● MATERIAL PROVIDED:

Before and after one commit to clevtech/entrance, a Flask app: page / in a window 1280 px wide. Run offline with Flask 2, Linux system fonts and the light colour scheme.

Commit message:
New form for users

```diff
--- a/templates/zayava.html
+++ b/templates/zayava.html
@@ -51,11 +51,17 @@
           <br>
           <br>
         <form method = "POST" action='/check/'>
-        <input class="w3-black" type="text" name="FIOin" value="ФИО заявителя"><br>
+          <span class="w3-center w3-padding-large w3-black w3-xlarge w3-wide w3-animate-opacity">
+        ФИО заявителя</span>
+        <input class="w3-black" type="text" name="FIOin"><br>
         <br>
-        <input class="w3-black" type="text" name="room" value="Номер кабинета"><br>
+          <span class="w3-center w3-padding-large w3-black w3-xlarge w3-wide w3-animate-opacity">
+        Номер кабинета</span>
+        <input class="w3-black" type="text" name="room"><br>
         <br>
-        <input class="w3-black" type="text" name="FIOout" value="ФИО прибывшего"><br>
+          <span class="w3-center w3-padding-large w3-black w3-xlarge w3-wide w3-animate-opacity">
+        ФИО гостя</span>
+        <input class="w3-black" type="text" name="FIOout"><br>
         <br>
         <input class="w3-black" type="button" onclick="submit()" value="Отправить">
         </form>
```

● ABOUT THIS TASK: From the listing above, copy out each line where the word "input" appears.

● RESPONSE TO THE EXERCISE:
-        <input class="w3-black" type="text" name="FIOin" value="ФИО заявителя"><br>
+        <input class="w3-black" type="text" name="FIOin"><br>
-        <input class="w3-black" type="text" name="room" value="Номер кабинета"><br>
+        <input class="w3-black" type="text" name="room"><br>
-        <input class="w3-black" type="text" name="FIOout" value="ФИО прибывшего"><br>
+        <input class="w3-black" type="text" name="FIOout"><br>
         <input class="w3-black" type="button" onclick="submit()" value="Отправить">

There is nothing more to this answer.